Your first paragraph ...The art of choosing just the right chord progressions is an often overlooked aspect of writing a song, particularly for beginners. So much of the focus is placed on the words and melody that the chords are just kind of left behind.
The melody and lyrics may well be the most important aspects of a song, but that doesn't mean the writing of the chords should be given any less attention.
If you are content with just playing the same four chords throughout, your song will most likely turn out sounding rather lifeless and unimaginative.
There are, of course, exceptions to this. U2's “With or Without You” springs to mind. But U2 are a great band. They've learned the art of playing with exceptional dynamics, so they can play those same four chords and make the song sound fantastic!
I believe the melody and lyrics should be given priority over the accompaniment, but an interesting chord progression will serve as an important structural support for your melody.
The key to making a simple, repeating melody interesting is to incorporate a changing chord or bass progression beneath it.
You can have three or four lines of the exact same melody, but by trying out a few different chord progressions, you will make that same repetitive melody suddenly sound exciting. You can even change keys. Using relative keys is an easy way to do this.
Say you've written your song in the key of A major. Try playing the verse in the relative minor which is F# minor, then going back to A major for the chorus. Now your song has taken on a whole new dimension!

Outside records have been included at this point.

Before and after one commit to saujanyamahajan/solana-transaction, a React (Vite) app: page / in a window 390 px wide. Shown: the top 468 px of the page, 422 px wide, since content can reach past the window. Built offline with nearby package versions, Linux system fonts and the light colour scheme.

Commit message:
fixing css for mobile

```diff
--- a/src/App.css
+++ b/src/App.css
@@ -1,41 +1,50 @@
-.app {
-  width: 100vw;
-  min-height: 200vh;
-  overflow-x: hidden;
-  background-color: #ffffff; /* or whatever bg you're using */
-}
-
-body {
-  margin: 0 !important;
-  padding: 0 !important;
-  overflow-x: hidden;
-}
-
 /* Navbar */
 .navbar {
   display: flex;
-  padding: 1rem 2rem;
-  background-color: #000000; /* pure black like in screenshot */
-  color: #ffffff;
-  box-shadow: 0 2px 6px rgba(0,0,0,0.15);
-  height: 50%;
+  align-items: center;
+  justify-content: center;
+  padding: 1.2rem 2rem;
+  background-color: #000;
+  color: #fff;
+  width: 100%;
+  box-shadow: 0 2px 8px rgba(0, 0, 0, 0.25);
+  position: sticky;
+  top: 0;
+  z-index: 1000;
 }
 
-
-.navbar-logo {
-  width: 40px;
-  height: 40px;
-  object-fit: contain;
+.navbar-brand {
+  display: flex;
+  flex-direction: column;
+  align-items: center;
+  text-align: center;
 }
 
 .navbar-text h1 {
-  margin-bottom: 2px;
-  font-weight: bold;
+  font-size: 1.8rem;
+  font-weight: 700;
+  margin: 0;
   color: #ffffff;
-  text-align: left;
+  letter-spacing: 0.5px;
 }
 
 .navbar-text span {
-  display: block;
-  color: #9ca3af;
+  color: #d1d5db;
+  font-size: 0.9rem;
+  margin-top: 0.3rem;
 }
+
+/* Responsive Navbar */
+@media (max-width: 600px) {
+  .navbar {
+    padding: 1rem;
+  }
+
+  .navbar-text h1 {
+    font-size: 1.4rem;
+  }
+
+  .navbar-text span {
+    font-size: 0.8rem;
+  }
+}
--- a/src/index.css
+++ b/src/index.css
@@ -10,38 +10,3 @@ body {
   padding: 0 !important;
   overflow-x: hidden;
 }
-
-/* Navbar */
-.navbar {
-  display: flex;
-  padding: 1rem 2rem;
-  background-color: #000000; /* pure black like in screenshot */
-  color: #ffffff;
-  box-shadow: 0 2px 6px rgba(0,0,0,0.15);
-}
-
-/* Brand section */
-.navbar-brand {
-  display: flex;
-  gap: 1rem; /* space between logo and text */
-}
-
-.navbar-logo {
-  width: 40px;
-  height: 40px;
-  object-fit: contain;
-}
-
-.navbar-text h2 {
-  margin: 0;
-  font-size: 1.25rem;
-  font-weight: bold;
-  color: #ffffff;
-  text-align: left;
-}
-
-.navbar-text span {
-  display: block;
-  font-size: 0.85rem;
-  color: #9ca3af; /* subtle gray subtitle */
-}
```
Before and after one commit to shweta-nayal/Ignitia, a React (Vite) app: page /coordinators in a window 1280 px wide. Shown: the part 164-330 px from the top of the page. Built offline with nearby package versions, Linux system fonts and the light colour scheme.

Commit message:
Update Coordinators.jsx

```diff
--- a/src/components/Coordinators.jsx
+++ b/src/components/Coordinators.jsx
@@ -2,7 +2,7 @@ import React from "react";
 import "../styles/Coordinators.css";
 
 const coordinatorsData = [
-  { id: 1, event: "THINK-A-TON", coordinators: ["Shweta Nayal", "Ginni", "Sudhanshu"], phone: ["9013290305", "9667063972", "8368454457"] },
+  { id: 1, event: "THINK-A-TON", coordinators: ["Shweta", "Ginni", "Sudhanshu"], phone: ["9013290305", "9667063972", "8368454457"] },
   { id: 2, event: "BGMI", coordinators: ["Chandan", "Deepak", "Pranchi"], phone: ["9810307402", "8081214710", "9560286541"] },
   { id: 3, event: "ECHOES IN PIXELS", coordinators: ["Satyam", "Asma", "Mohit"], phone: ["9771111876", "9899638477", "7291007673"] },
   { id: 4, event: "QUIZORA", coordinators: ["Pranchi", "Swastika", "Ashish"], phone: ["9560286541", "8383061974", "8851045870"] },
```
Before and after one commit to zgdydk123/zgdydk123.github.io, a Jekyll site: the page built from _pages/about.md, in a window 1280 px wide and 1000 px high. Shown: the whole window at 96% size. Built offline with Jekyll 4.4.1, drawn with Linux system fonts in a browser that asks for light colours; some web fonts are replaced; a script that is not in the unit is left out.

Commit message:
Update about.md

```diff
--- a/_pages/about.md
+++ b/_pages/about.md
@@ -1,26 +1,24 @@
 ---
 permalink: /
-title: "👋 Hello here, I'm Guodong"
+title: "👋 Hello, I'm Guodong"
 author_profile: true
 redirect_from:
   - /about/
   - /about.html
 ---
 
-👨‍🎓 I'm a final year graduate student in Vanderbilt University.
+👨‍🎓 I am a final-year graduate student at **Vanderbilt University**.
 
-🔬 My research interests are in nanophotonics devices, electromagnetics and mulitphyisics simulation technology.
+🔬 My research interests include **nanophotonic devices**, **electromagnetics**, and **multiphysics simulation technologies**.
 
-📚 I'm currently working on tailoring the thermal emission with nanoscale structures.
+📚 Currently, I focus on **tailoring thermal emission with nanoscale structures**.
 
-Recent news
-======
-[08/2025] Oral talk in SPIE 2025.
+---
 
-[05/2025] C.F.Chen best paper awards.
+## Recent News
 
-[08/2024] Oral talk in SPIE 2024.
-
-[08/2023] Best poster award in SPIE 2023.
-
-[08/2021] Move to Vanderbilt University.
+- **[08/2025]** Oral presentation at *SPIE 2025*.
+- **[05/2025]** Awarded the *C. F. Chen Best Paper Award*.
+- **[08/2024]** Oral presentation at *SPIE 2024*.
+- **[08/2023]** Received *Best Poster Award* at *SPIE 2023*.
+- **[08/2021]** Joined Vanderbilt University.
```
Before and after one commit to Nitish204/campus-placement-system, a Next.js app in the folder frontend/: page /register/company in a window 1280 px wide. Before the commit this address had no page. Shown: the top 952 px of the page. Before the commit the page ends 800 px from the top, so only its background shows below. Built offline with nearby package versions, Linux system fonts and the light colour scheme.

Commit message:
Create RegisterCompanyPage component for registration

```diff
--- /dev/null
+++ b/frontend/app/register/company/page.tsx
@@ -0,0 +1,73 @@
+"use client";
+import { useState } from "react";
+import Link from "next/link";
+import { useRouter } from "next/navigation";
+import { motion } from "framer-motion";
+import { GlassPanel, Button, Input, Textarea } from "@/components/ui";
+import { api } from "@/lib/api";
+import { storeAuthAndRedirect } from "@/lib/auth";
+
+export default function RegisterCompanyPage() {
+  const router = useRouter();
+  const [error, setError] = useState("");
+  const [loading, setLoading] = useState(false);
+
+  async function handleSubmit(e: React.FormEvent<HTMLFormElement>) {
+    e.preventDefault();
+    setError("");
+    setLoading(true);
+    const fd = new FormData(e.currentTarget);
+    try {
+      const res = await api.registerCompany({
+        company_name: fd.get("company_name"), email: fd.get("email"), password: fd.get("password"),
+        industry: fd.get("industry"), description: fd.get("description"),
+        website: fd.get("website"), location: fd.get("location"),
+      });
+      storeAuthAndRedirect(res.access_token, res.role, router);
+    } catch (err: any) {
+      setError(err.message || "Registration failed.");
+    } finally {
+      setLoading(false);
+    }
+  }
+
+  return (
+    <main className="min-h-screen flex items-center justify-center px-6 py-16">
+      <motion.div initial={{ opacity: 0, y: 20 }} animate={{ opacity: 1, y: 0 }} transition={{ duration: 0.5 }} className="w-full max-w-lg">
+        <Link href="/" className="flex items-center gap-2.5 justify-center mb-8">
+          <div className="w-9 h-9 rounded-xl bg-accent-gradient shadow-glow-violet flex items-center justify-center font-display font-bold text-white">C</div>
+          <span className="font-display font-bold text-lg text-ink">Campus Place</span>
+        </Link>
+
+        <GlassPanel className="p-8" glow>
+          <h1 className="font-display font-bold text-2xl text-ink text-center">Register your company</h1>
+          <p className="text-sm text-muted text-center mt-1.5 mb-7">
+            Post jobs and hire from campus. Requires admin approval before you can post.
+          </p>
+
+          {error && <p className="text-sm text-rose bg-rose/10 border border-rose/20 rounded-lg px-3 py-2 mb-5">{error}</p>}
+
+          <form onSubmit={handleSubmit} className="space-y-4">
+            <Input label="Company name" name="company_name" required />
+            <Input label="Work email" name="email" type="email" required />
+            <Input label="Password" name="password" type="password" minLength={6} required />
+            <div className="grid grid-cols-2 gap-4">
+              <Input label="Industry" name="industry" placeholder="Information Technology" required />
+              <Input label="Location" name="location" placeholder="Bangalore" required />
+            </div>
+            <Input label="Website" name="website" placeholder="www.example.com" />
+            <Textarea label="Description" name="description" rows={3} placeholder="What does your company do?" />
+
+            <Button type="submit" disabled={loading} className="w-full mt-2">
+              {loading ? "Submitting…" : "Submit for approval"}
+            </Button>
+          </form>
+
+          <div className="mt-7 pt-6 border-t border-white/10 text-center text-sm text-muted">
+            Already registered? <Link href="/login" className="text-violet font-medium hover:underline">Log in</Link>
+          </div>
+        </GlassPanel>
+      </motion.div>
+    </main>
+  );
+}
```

Or write your chorus in a completely different key than your verse. If you've written your verse in the key of A major, try modulating to B major for the chorus. The result will be exciting and triumphant-sounding!
Want to be a bit more ambitious? Try this:
In this example of a verse progression I'm playing the chords Am, F, G, Dm. It doesn't matter about rhythm or tempo, but let's just say 4/4 with 4 beats per chord.
Play this chord pattern twice, which will be the first half of the verse. For the second half modulate the entire pattern up a step and a half. Now the chords are Cm, A♭, A♯, Fm. Modulate the melody along with the new key and listen to your song explode with life!
Now all you have to do is find a way to get yourself back to the original key of Am for the chorus (unless you want the chorus to be in a different key altogether). Spend a little time here and there studying music theory and you won't have any problems with this!
You would do well to learn some music theory, as it will give you the ability to write with added depth and imagination.
If you play an instrument you've already delved into a bit of theory, even if you don't know some of the terminology.
Delve a little deeper. Teach yourself to play familiar tunes in unfamiliar keys. Learn stuff like the Circle of Fifths.
Make a point of learning a few new chords each week or so and writing a chord progression around them. You may think you'll never use a minor sixth chord in your punk-pop composition, but there is a time and place for everything.
Even if you don't ever use that chord, you will gain a little more understanding of music theory just by learning to play it and what other chords might go nicely with it. With each new bit of knowledge you acquire, you will become a more well-rounded musician.
The more well-rounded you become as a musician, the more tools you will have at your disposal that will help you to become a better songwriter.